Being set in the 13th century and centering on the Catholic Church and a young girl who believes Jesus is her “beloved”, this story is filled with a heavy subject matter. Even with the teen protagonist, I feel this book would be more appealing to adults. I reviewed this novel on some websites and discovered I am not the only adult who feels this way.
I feel Berry created strong characters, especially female, but with the multitude of narrators and characters themselves (not to mention the number of pages) I believe teenagers may be intimated and back away from this book.
The advancement in young adult novels has frightened me. Books I read as a teen were only as sexual as Forever by Judy Blume – which became a “challenged” book. And swearing – NO WAY! We are the Ants starts with “Life is Bullshit”, and on page 12, “I’m pretty confident he broke the world record for the most number of times a kid masturbated while sharing breathing space with his parents, brother, and grandparents.” Shocking – Yes. Unusual – No. This is the way young adult books are these days and unfortunately if authors want to appeal to teens they have to stay in the game. Therefore, as an adult and a Young Adult Librarian, I cannot fault these authors.
This book grabs the reader from the very start and manages to successfully tie in realistic fiction with science fiction. As mentioned in the other reviews of this book, it is definitely more on the realistic spectrum, but the intriguing alien side story will definitely attract the science fiction readers. We are the Ants is written to attract both male and female readers – which I LOVE! The reader can’t help having sympathy for the main character, Henry, when he describes how he wakes up in strange places with only underwear on, while and at same time struggling with his guilt after his boyfriend commits suicide.

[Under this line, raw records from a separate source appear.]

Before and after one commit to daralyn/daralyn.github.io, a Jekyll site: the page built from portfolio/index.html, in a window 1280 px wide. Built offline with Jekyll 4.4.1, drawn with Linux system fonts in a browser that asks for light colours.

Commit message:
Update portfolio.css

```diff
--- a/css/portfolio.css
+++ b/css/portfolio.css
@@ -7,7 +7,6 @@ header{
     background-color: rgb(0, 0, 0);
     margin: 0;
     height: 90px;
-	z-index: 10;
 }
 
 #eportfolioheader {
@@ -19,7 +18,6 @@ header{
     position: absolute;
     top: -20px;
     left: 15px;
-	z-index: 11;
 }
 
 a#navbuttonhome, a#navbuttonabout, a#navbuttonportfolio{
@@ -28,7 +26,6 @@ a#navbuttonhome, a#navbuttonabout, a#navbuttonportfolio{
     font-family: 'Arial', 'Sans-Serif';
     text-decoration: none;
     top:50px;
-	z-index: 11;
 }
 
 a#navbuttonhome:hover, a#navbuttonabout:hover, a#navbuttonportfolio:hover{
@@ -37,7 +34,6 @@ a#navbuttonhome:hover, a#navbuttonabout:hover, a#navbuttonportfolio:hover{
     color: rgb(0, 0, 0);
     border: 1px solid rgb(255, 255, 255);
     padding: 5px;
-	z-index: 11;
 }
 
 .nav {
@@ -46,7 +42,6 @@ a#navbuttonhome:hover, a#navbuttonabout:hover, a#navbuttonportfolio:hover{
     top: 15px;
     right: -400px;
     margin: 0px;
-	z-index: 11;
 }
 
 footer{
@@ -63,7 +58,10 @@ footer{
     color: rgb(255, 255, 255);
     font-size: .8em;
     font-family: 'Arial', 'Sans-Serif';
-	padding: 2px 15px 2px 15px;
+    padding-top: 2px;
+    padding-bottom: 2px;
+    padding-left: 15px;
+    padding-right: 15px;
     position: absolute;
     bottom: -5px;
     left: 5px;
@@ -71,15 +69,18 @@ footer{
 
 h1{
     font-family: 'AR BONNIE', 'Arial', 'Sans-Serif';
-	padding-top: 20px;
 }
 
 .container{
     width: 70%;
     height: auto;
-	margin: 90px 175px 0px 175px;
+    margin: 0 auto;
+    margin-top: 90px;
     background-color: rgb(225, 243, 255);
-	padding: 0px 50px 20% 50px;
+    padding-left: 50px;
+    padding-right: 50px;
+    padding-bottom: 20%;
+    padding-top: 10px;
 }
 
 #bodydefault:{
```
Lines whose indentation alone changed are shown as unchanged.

There were a couple parts that I felt the author made circumstances too convenient to be believable; he wakes up without his phone after the aliens drop him, but finds a working pay phone…What?!? But, even with a few too contrived moments, the story is told with relatable characters who wear their emotions on their sleeve and are easy to connect with. Then the author manages to come full circle and lets the readers’ own imagination help end the book. I have a love/hate relationship with those endings! Will we ever find out the three words Parker says to Eleanor at the end of Eleanor & Park?
Although The Passion of Dolssa’s writing may be of a higher quality, I judge YA novels on their appeal to teens. Due to the entertainment value and the marketability to a wide teen audience, I have to say We are the Ants is clearly the winner of this battle.
Heather Stewart is the Young Adult Librarian at Johnsburg Public Library. She enjoys getting crazy with her snarky teens, being brutally honest at times, but warm fuzzies are definitely her thing. In her spare time, she enjoys board games, 80’s bands and spending time with her family, especially her 1 year old grandson, Elliott. However, she is an Ambivert and will never pass up on a solo lunch date with a good book.